[Saved data entries]
• • •
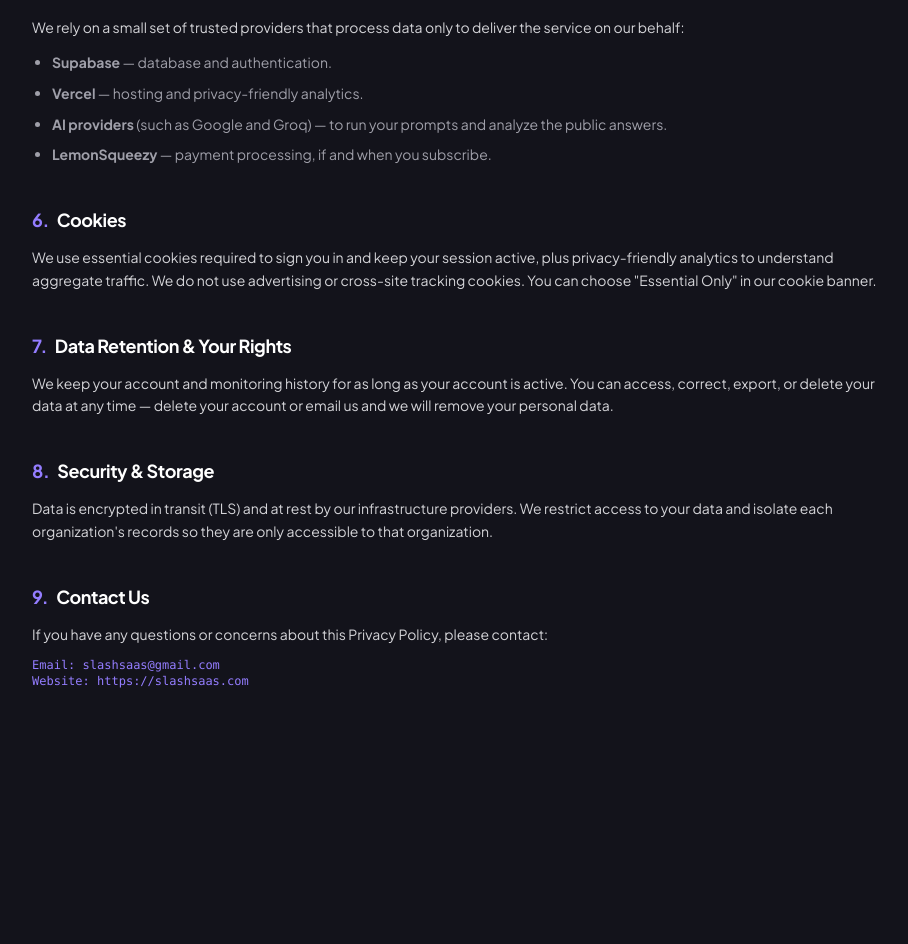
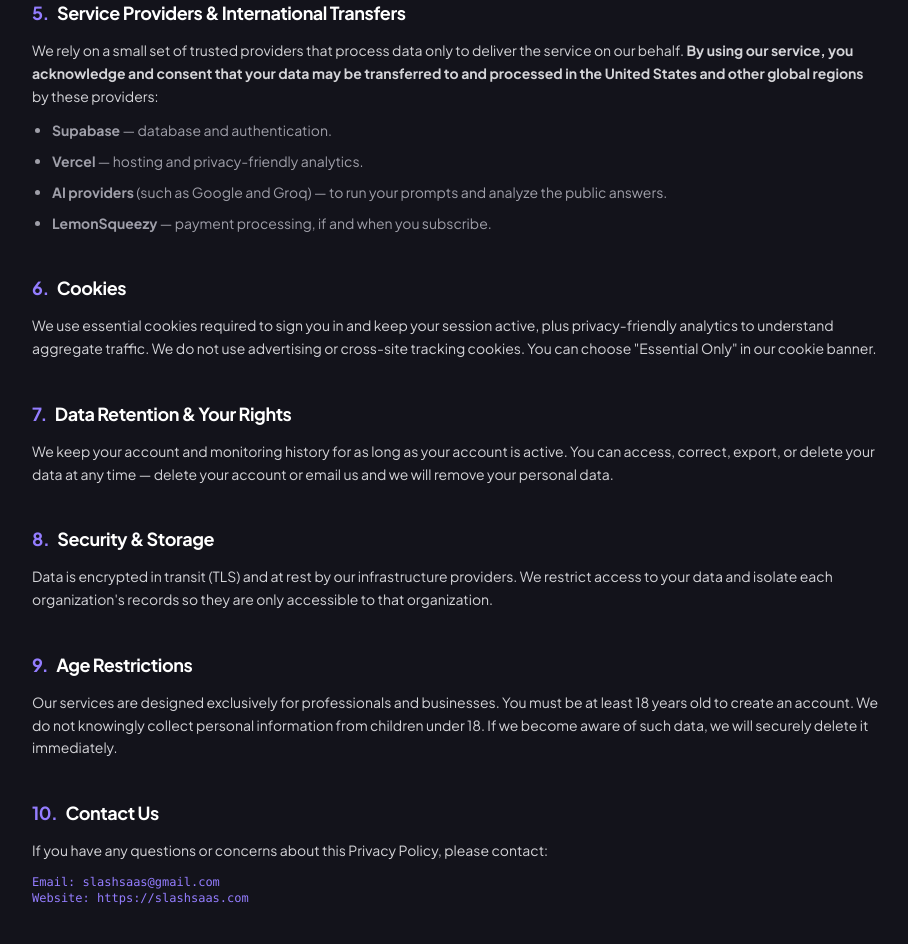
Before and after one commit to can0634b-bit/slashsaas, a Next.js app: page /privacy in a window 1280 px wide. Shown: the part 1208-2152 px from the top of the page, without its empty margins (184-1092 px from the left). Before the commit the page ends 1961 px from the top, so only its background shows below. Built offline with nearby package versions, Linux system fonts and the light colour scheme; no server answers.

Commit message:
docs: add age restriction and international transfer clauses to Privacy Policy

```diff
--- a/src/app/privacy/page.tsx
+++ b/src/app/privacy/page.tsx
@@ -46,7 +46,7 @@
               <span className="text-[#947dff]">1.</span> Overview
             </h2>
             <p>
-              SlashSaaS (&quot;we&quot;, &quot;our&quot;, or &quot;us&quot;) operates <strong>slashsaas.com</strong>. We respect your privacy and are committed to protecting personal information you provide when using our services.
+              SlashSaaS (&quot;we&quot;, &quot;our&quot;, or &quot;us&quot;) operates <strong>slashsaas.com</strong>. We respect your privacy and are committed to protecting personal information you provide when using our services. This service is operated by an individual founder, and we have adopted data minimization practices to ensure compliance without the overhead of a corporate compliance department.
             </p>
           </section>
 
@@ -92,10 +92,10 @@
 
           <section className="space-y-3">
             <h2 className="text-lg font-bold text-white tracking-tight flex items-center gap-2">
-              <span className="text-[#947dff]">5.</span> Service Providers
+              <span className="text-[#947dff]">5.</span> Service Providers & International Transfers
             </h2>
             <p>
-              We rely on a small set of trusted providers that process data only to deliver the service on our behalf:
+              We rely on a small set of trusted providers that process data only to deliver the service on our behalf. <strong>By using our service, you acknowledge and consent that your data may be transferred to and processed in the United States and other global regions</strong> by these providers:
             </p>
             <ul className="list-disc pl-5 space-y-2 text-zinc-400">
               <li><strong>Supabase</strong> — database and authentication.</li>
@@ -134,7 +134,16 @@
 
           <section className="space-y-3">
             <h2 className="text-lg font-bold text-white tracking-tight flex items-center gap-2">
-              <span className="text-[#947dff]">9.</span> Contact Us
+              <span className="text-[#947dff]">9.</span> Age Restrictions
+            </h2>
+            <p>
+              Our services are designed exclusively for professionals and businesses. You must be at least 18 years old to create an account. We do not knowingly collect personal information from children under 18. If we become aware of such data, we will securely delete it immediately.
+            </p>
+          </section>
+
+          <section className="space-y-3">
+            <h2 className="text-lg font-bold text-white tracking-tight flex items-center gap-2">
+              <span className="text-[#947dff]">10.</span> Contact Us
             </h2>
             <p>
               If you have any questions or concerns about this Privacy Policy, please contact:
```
• • •
→ Exercise details: The task calls for all records to be set down precisely, excluding any images.

→ Response below:
Before and after one commit to can0634b-bit/slashsaas, a Next.js app: page /privacy in a window 1280 px wide. Shown: the part 1208-2152 px from the top of the page, without its empty margins (184-1092 px from the left). Before the commit the page ends 1961 px from the top, so only its background shows below. Built offline with nearby package versions, Linux system fonts and the light colour scheme; no server answers.

Commit message:
docs: add age restriction and international transfer clauses to Privacy Policy

```diff
--- a/src/app/privacy/page.tsx
+++ b/src/app/privacy/page.tsx
@@ -46,7 +46,7 @@
               <span className="text-[#947dff]">1.</span> Overview
             </h2>
             <p>
-              SlashSaaS (&quot;we&quot;, &quot;our&quot;, or &quot;us&quot;) operates <strong>slashsaas.com</strong>. We respect your privacy and are committed to protecting personal information you provide when using our services.
+              SlashSaaS (&quot;we&quot;, &quot;our&quot;, or &quot;us&quot;) operates <strong>slashsaas.com</strong>. We respect your privacy and are committed to protecting personal information you provide when using our services. This service is operated by an individual founder, and we have adopted data minimization practices to ensure compliance without the overhead of a corporate compliance department.
             </p>
           </section>
 
@@ -92,10 +92,10 @@
 
           <section className="space-y-3">
             <h2 className="text-lg font-bold text-white tracking-tight flex items-center gap-2">
-              <span className="text-[#947dff]">5.</span> Service Providers
+              <span className="text-[#947dff]">5.</span> Service Providers & International Transfers
             </h2>
             <p>
-              We rely on a small set of trusted providers that process data only to deliver the service on our behalf:
+              We rely on a small set of trusted providers that process data only to deliver the service on our behalf. <strong>By using our service, you acknowledge and consent that your data may be transferred to and processed in the United States and other global regions</strong> by these providers:
             </p>
             <ul className="list-disc pl-5 space-y-2 text-zinc-400">
               <li><strong>Supabase</strong> — database and authentication.</li>
@@ -134,7 +134,16 @@
 
           <section className="space-y-3">
             <h2 className="text-lg font-bold text-white tracking-tight flex items-center gap-2">
-              <span className="text-[#947dff]">9.</span> Contact Us
+              <span className="text-[#947dff]">9.</span> Age Restrictions
+            </h2>
+            <p>
+              Our services are designed exclusively for professionals and businesses. You must be at least 18 years old to create an account. We do not knowingly collect personal information from children under 18. If we become aware of such data, we will securely delete it immediately.
+            </p>
+          </section>
+
+          <section className="space-y-3">
+            <h2 className="text-lg font-bold text-white tracking-tight flex items-center gap-2">
+              <span className="text-[#947dff]">10.</span> Contact Us
             </h2>
             <p>
               If you have any questions or concerns about this Privacy Policy, please contact:
```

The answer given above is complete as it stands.